But I had no true understanding of our product (software solutions), nor the desire to, really. I don’t have a brain wired to understand this kind of technology. I didn’t really need to – it was the specialists that had to write up the solutions – they were the ones inventing them and had to be the ones describing them. It was cool to watch the process of a team designing a custom solution for a client – a creative process working in a highly technical environment. But I always felt outside of that, and thus not satisfied with my role in it.
They appreciated me, and they paid me to stay. My financial situation was substantially improved in my tenure there, but in the end, I don’t live for money.
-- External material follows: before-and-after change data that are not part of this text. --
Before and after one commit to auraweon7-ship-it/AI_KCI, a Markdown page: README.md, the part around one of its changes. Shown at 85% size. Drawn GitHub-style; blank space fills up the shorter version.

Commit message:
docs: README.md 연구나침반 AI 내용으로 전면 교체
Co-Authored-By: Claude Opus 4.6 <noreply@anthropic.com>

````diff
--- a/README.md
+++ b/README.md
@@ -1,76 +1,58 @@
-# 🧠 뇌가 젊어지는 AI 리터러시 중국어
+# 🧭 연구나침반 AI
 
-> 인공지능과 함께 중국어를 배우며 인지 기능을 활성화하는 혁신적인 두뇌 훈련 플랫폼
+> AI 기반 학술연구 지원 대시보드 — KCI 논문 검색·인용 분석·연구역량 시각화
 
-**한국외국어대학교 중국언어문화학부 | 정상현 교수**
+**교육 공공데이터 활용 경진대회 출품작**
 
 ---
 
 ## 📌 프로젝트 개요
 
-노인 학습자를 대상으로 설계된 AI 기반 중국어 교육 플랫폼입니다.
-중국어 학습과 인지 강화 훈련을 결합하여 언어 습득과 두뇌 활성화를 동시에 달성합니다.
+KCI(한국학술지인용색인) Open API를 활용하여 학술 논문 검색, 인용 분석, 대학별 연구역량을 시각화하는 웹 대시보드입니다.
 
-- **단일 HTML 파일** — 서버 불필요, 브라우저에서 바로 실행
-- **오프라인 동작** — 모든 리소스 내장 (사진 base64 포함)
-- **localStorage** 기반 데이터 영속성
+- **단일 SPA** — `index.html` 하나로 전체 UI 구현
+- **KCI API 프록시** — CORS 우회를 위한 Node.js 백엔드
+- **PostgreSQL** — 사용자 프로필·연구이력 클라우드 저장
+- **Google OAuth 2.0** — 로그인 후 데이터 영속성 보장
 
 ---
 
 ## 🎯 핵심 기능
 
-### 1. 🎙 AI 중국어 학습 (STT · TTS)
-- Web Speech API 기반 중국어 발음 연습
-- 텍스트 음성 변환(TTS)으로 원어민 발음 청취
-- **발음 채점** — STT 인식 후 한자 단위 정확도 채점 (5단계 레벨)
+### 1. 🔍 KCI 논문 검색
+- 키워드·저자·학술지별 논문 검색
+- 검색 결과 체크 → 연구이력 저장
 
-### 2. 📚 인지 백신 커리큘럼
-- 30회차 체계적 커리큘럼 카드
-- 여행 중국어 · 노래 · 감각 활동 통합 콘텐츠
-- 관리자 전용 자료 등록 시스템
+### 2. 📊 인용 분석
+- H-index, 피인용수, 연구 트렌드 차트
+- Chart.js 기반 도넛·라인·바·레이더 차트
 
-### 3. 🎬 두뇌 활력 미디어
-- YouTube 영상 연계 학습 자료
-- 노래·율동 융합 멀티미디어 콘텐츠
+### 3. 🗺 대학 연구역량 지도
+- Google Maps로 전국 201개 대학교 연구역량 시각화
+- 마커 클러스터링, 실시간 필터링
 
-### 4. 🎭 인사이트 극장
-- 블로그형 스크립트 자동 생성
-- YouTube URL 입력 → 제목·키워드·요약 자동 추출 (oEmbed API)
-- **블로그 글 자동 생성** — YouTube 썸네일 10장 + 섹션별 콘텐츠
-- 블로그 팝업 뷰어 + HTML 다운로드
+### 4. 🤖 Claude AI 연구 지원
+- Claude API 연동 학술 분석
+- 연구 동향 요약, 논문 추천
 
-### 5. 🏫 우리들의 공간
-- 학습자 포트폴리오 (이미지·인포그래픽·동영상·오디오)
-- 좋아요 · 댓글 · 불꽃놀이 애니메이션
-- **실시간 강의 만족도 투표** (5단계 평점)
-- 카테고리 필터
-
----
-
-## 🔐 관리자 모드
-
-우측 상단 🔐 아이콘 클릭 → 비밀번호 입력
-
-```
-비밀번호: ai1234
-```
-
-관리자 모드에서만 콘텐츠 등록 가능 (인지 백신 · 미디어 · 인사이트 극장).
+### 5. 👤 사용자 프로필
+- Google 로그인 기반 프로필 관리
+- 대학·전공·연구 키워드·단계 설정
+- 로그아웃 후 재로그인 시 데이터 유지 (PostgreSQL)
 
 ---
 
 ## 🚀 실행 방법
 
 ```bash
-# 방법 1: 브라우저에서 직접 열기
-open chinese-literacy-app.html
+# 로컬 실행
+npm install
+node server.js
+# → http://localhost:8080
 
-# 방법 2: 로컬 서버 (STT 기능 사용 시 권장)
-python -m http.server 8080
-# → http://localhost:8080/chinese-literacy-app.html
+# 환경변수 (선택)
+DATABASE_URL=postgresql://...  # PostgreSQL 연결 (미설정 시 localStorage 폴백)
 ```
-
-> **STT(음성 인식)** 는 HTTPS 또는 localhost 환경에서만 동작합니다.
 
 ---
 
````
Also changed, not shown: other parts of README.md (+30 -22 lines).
Job satisfaction is more important to me.
There were a number of times over the past three and a half years that I started to look for a new job, but complacency took over and I just carried on. I was “comfortable;” doing work that, while not satisfying on a personal level, gained me the respect of the company. Recently though, as recruiters started calling, it seemed the time for change was right.
The long commute had started to wear me down. My loyal blogland friends will know that the commute was often a source of inspiration for this space, and that lately it has become less so. The crowds of rush hour, and the inherent (?) rudeness, anonymity, unseeing, cattle-like behaviour just plain depressed me. I found it harder and harder to live the rule, “be the change you want to see” and I don’t want to be cattle.
So I’ve been entertaining opportunities presented to me by these recruiters that seem to have come calling all at once. There was an almost-hiring at Christmas. I was excited because the office was near to my home. But really, the work sounded much like what I do now – lots of coordinating, not much challenge. There were lots of opportunities opening up in the area where I work now, but what’s the point? Fresh job/same commute is only addressing half my problem.
But then, another recruiter called with another address that caught my attention. And then an enjoyable (yes, enjoyable) initial phone interview with my would-be manager, who described a job that sounded challenging and exciting – more writing, less coordinating. There was another in-person interview over lunch, just as enjoyable as the first. I was being presented with the opportunity to develop my own job (not previously held by anyone), and to help another company grow in an area where they want to expand. There is opportunity for travel, to develop my skills, better benefits and yes, a little more money.
And I can walk to work. I live in the heart of the city because I love the vibrancy, the diversity, colour, sights, oddities, action and surprises. You can't know how gratified I am for the opportunity to move out of the underground tunnels and up to the sidewalks.
The best part of all: two hours a day, formerly spent travelling to and from work, mostly underground, will be mine again. Two hours a day. That's ten hours a week, forty hours a month…
All the riches in the world can’t replace that.
What is it that invisible thread of connection that binds you to a stranger? What is it about that person that stands out in the sea of intentionally bland, internalized faces in a busy transit commute in a busy city? What makes your attention rest on a particular person; makes you wonder about a stranger’s life?
Say you see something in a pair of bright blue eyes. Brighter and clearer than you might expect to see in a body even decades younger than the seventy odd year old one that houses these ones. Something in the way they stop on you only for a split second and move away just as you notice them. You know in that instant those eyes are present; they are living in their surroundings, not glazing over them. And you somehow know those eyes didn’t glaze over you.
Then you notice the way he lingers back casually away from the rest of the people at the bus stop, not needing to stake a place just where the driver will stop to ensure a seat. The peaceful way he sits in the crowded bus, holding various bags and an awkward plastic box without fumbling or struggling or intruding on anyone else. You notice something that is somehow lucid and purposeful in way he pulls on his gloves while still holding on to those bags and the box.
That mouth drawn up in a way that elongates his chin makes him look something like Ray Bolger – an expression that could make him look simple or comical like The Scarecrow, but doesn’t. It’s a mouth housed in a face that is alive to its surroundings. A face and a body alive to a moment.
Today I encounter a stranger. After he exits the bus I imagine what his kitchen is like, and him making breakfast and coffee, planning a day that will include an early bus ride.
Copyright © Jennifer Morrison 2008